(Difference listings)
__________________________________________________
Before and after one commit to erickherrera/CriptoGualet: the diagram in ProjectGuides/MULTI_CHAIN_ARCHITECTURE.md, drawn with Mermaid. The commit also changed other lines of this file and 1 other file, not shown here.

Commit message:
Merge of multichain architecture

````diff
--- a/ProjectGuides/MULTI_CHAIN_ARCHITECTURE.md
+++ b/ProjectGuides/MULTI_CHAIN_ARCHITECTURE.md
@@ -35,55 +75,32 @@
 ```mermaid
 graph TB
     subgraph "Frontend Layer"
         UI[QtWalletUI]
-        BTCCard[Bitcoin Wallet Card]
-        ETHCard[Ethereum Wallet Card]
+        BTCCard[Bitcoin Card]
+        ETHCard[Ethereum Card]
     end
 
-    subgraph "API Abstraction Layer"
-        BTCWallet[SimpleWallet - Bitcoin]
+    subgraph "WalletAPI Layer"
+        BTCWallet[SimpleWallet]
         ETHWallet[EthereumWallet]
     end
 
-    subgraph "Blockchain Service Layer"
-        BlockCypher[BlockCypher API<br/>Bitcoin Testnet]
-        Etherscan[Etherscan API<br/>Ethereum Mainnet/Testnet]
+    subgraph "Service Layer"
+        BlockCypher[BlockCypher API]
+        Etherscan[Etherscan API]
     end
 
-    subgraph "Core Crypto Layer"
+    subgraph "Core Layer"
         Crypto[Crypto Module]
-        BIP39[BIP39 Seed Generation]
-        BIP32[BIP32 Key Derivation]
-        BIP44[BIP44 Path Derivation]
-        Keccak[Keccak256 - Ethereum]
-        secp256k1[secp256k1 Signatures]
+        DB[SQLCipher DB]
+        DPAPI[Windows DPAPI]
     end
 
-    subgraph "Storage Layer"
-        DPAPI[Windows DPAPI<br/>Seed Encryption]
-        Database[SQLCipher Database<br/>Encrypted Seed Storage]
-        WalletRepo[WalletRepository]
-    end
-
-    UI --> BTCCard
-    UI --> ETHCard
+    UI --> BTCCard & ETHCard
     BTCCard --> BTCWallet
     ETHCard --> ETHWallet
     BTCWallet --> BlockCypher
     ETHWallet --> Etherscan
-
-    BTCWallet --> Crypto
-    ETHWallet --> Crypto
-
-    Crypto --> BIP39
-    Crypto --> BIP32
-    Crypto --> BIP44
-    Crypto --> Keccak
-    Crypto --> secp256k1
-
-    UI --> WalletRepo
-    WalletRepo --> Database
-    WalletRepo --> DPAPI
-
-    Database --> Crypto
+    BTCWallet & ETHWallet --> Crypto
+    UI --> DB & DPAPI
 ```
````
__________________________________________________
From the line holding "UI --> WalletRepo" down to the last line of the records above, restate each line exactly as written.

> _EXERCISE RESPONSE_
-    UI --> WalletRepo
-    WalletRepo --> Database
-    WalletRepo --> DPAPI
-
-    Database --> Crypto
+    BTCWallet & ETHWallet --> Crypto
+    UI --> DB & DPAPI
 ```
````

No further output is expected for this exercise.